Since the report, nothing has really changed. Reports aren’t going to change anything by themselves; it is through direct work and activities within the affected communities that we can start seeing changes.
Our network of outreach workers lives in the camps and in the poor communities, so this is part of their daily lives, and they will tell you that not much has changed. KOFAVIV has provided shelter for young women and young mothers who are (or have been) engaged in survival sex, but a lot more needs to be done to change that.
Q: What are main causes of this problem and what must be done to tackle them? A: There are many different causes. We consider poverty, the lack of access to economic opportunities and all the accompanying complexities to be the main ones.
It will be very difficult to solve this problem because it exists on so many levels, but we think that there needs to be an infrastructure created to support and provide relief for the young women engaged in survival sex.
First of all, they need to be able to finish their studies. A lot of the young women and girls who come to the KOFAVIV Centre have told us that they are engaging in these activities to be able to pay for their school fees.
They need to be taken out of the camps and placed in secure housing. There need to be programs and activities where they can receive counselling and medical services, where they can participate in trainings and classes to learn skills that they could apply to income generating activities.
Q: Fighting sexual violence is high on the political agenda in Haiti, at least rhetorically. What kind of governmental support have you observed reaching out to women in camps, including survival sex? A: There have been talks of combating sexual violence but I have not seen any concrete plans or activities being implemented by the government. As a grassroots organisation working directly in the affected areas, we have not seen much change. Most people displaced by the earthquake are still living in horrible conditions.
Q: Where you have seen major progress being made? A: In terms of our organisation, KOFAVIV has been able to make a lot of progress and to make a difference for survivors of sexual violence.
We provide legal services and accompaniment to victims of gender-based-violence (GBV), with the support of the Bureau des Avocats Internationaux (BAI). Through this partnership, our legal unit of outreach workers accompany the survivors to report her attack, to file a complaint and to go to trial to pursue her aggressor.
From 2004 (KOFAVIV’s inception) to 2010, we barely had ten cases make it to the justice system. Since the earthquake, from 2010 to 2012, we have had about 200 cases that have made it through the justice system, five of which are awaiting a ruling.
It might not seem like a lot compared to the number of women and girls that have come forward, but to us that is a great accomplishment.
Because of our presence in the camps and throughout the communities, rape survivors know about us and the type of work that we do; they are coming forward and talking about their attacks.
Survivors of sexual violence (rape, sexual assault, conjugal violence, etc.) are sometimes humiliated and shamed by their communities so they often kept their abuse a secret.
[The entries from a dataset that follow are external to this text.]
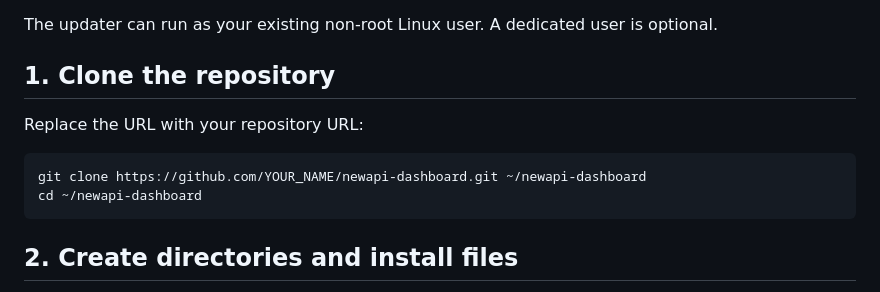
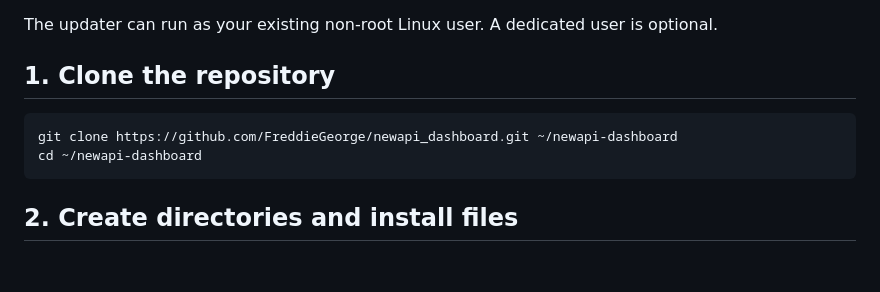
Before and after one commit to FreddieGeorge/newapi_dashboard, a Markdown page: README_EN.md, the part around the change. Rendered like a GitHub page; blank space fills up the shorter version.

Commit message:
Fix repository URL in README_EN.md
Updated the clone command with the correct repository URL.

````diff
--- a/README_EN.md
+++ b/README_EN.md
@@ -85,10 +85,8 @@ The updater can run as your existing non-root Linux user. A dedicated user is op
 
 ## 1. Clone the repository
 
-Replace the URL with your repository URL:
-
 ```bash
-git clone https://github.com/YOUR_NAME/newapi-dashboard.git ~/newapi-dashboard
+git clone https://github.com/FreddieGeorge/newapi_dashboard.git ~/newapi-dashboard
 cd ~/newapi-dashboard
 ```
 
````
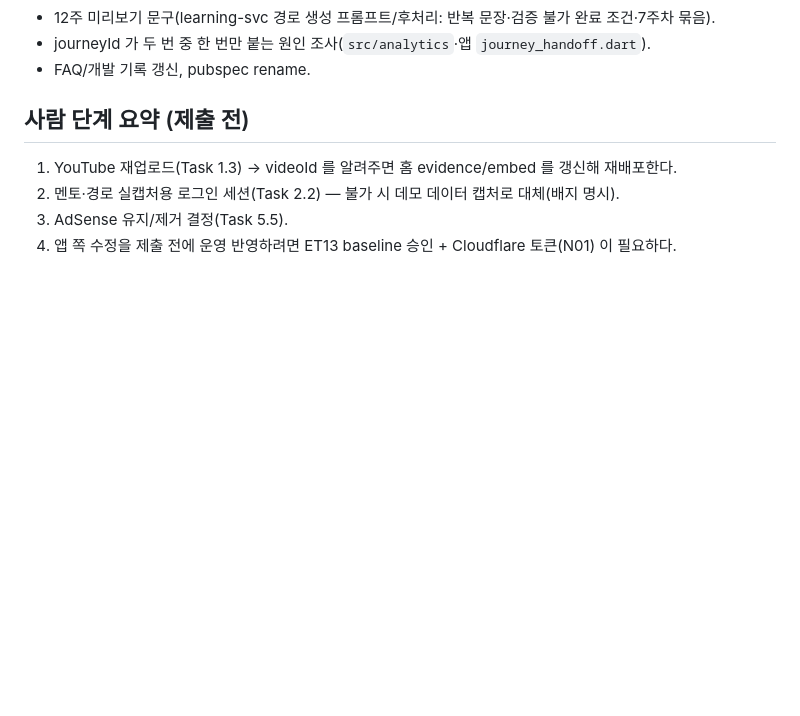
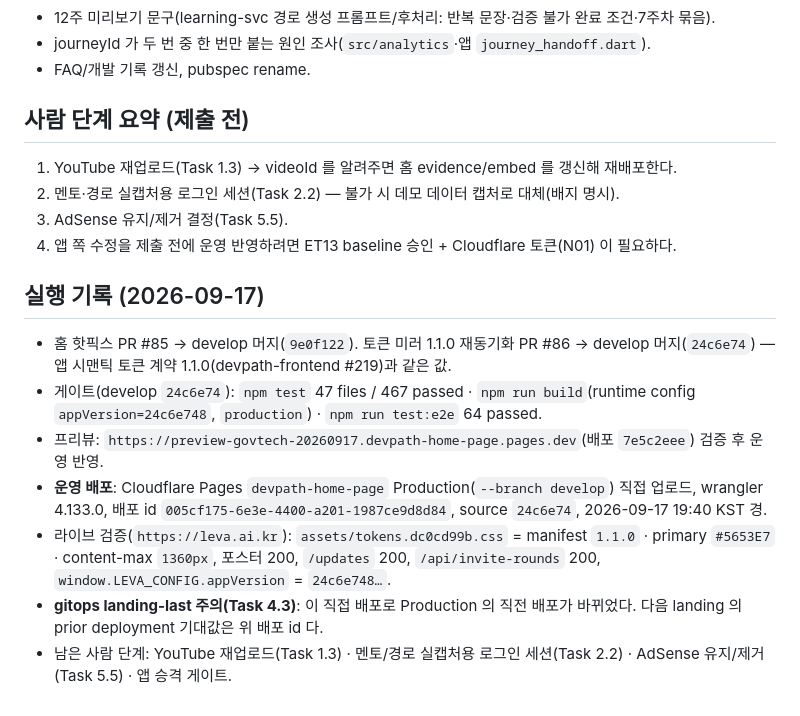
Before and after one commit to DevPathAi/devpath-home-page, a Markdown page: docs/plan/2026-09-17-govtech-submission-hotfix.md, the part around the change. GitHub-like rendering; blank space fills up the shorter version.

Commit message:
docs(plan): record the GovTech hotfix production deployment
Co-Authored-By: Claude Fable 5.1 <noreply@anthropic.com>

```diff
--- a/docs/plan/2026-09-17-govtech-submission-hotfix.md
+++ b/docs/plan/2026-09-17-govtech-submission-hotfix.md
@@ -105,3 +105,13 @@
 2. 멘토·경로 실캡처용 로그인 세션(Task 2.2) — 불가 시 데모 데이터 캡처로 대체(배지 명시).
 3. AdSense 유지/제거 결정(Task 5.5).
 4. 앱 쪽 수정을 제출 전에 운영 반영하려면 ET13 baseline 승인 + Cloudflare 토큰(N01) 이 필요하다.
+
+## 실행 기록 (2026-09-17)
+
+- 홈 핫픽스 PR #85 → develop 머지(`9e0f122`). 토큰 미러 1.1.0 재동기화 PR #86 → develop 머지(`24c6e74`) — 앱 시맨틱 토큰 계약 1.1.0(devpath-frontend #219)과 같은 값.
+- 게이트(develop `24c6e74`): `npm test` 47 files / 467 passed · `npm run build`(runtime config `appVersion=24c6e748`, `production`) · `npm run test:e2e` 64 passed.
+- 프리뷰: `https://preview-govtech-20260917.devpath-home-page.pages.dev`(배포 `7e5c2eee`) 검증 후 운영 반영.
+- **운영 배포**: Cloudflare Pages `devpath-home-page` Production(`--branch develop`) 직접 업로드, wrangler 4.133.0, 배포 id `005cf175-6e3e-4400-a201-1987ce9d8d84`, source `24c6e74`, 2026-09-17 19:40 KST 경.
+- 라이브 검증(`https://leva.ai.kr`): `assets/tokens.dc0cd99b.css` = manifest `1.1.0` · primary `#5653E7` · content-max `1360px`, 포스터 200, `/updates` 200, `/api/invite-rounds` 200, `window.LEVA_CONFIG.appVersion` = `24c6e748…`.
+- **gitops landing-last 주의(Task 4.3)**: 이 직접 배포로 Production 의 직전 배포가 바뀌었다. 다음 landing 의 prior deployment 기대값은 위 배포 id 다.
+- 남은 사람 단계: YouTube 재업로드(Task 1.3) · 멘토/경로 실캡처용 로그인 세션(Task 2.2) · AdSense 유지/제거(Task 5.5) · 앱 승격 게이트.
```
But now, to see women and girls come to our centre or call in to our call centre to report abuse and to seek help and justice is great progress.
Furthermore, our emergency shelter in the centre is open to survivors of sexual violence if they feel it is too dangerous for them to go back to their home or tent. They can stay safely at and participate in all the services and activities offered by KOFAVIV.